FINRA Turns Up Focus on the Values of a Firm

Broker/dealers urged in FINRA letter to define and strengthen their firms’ ethical business practices.

Firm culture—the attitudes that affect client interests and shape ethical considerations—has a profound impact on investor outcomes and market integrity, according to the Financial Industry Regulatory Authority (FINRA). Broker/dealers will be receiving letters that request a self-exam on the firm’s own values, as well as the practices and processes the firm uses to conduct itself.

In January, FINRA posted a letter about culture, conflicts of interest and ethics. While definitions of “firm culture” can depend on an organization’s specific definition, the self-regulatory organization explains that they use the term to refer to “explicit and implicit norms, practices, and expected behaviors that influence how firm executives, supervisors and employees make and implement decisions in the course of conducting a firm’s business.” One initiative FINRA has set for this year is formalizing its assessment of firm culture, while continuing its focus on conflicts of interest and ethics. 

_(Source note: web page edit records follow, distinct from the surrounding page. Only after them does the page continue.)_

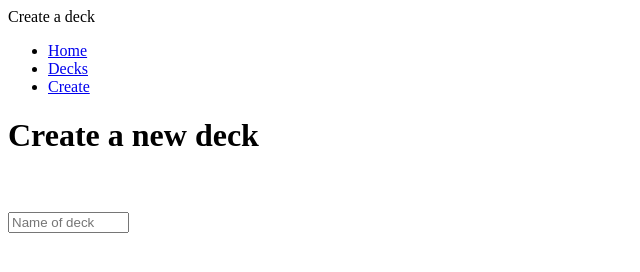
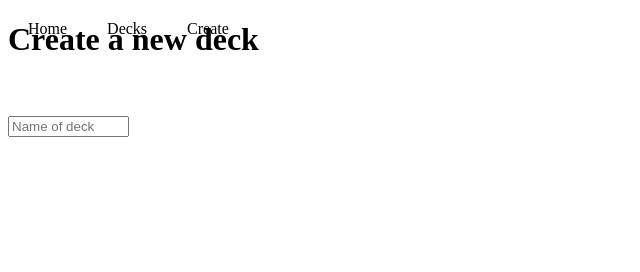
Before and after one commit to wasntdani/IHateQuizlet, a plain HTML site: page create.html in a window 1280 px wide. Shown: the whole page, without its empty margins (0-640 px from the left). Drawn offline with Linux system fonts and the light colour scheme.

Commit message:
BIG THINGS!!

```diff
--- a/create.html
+++ b/create.html
@@ -1,12 +1,15 @@
 <!DOCTYPE html>
 <html>
-    <head>Create a deck</head>
+    <head>
+        <title>Create a deck</title>
+        <link rel="stylesheet" href="stylesheet.css">
+    </head>
 </html>
 <body>
     <ul>
         <li><a href="index.html">Home</a></li>
         <li><a href="decks.html">Decks</a></li>
-        <li><a href="create.html">Create</a></li>
+        <li><a href="create.html" class="active">Create</a></li>
     </ul>
     <h1>Create a new deck</h1>
     <br><br>
--- /dev/null
+++ b/stylesheet.css
@@ -0,0 +1,21 @@
+ul {
+    list-style-type: none;
+    margin: 0;
+    padding: 0;
+    overflow: hidden;
+    position: fixed;
+    top: 0;
+    width: 100;
+}
+
+li {
+    float: left;
+}
+
+li a {
+    display: block;
+    color: black;
+    text-align: center;
+    padding: 20px 20px;
+    text-decoration: none;
+}
```
Also changed, not shown: decks.html (+2 -1 lines), index.html (+2 -1 lines).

On Thursday, FINRA outlined its priority for 2016: scrutinizing firm culture at broker/dealers, stating that how they conduct business, including managing conflicts of interest, is a direct outcome of the firm’s own culture. Ethic failures put both investors and the markets at risk, not to mention the firms themselves, FINRA says in “Establishing, Communicating and Implementing Cultural Values.” Failures in these areas can impose significant harm on investors and the markets as well as firms themselves. One estimate places fines and litigation costs to firms, or their parent companies, related to cultural failures at more than $300 billion since 2010—underscoring how critical it is for firms to establish and implement their own strong cultural values. 

FINRA says it will be reviewing how firms establish, communicate and implement cultural values, and whether cultural values are guiding business conduct. The self-regulatory organization plans to meet with executive business, compliance, legal and risk management staff at broker/dealers to discuss cultural values. FINRA also wants to discuss how the firm communicates and reinforces those values directly, implicitly and through its reward system.Of particular interest: how firms measure compliance with its cultural values; what metrics, if any, are used; and how they monitor for implementation and consistent application of those values throughout the organization.

This inquiry is not an indication that FINRA has concerns about a firm’s culture or has determined that the firm violated any rules or regulations, the self-regulator says. Rather, FINRA says, “our goal is to better understand industry practices and determine whether firms are taking reasonable steps to properly establish and implement their own cultural values within the firm. Knowing firms’ practices in this area, and the challenges they face, will help FINRA develop potential guidance for the industry and determine other steps that could be taken.”

NEXT: Here’s what FINRA wants broker/dealers to share

FINRA requests firms to supply the following summaries and descriptions by March 21:

  • A summary of the key policies and processes by which the firm establishes cultural values. In the summary, include whether this is a board-level function at the broker/dealer or at the corporate parent of the firm. If it is a board-level function, describe the board’s involvement. Also, provide a description of any steps initiated or completed in the past 24 months to promote, strengthen or change the firm’s culture.
  • A description of the processes employed by executive management, business unit leaders and control functions in establishing, communicating and implementing the firm’s cultural values. Include a description of how executive management communicates, promotes and establishes a “tone from the top” as it relates to cultural values (to the extent not covered by the previous question). Include a description of the firm’s approach to ensure that its cultural values are adopted and applied by middle management.
  • A description of how the firm assesses and measures the impact of cultural values (to the extent assessments and measures exist) and whether they have made a difference at the firm in achieving desired behaviors. Provide a summary of the policy statements, procedures, mission statements or other related documents that reflect the firm’s assessments and measures.
  • What processes the firm uses to identify policy breaches, including the types of reports or other documents the firm relies on, in determining whether a breach of its cultural values has occurred. The summary should focus on those activities the firm considers directly related to reinforcing its culture.
  • How the firm addresses cultural value policy or process breaches, once they are discovered. How are policy or process breaches addressed? What is the escalation process to surface and resolve such breaches?
  • The firm's policies and processes, to identify and address subcultures in the firm that may depart from or undermine the cultural values articulated by the board and senior management.
  • The firm's compensation practices and how they reinforce the firm’s cultural values.
  • The cultural value criteria used to determine promotions, compensation or other rewards. Describe opportunities for promotion to the managing director or equivalent level available to personnel of the compliance, legal, risk and internal audit functions.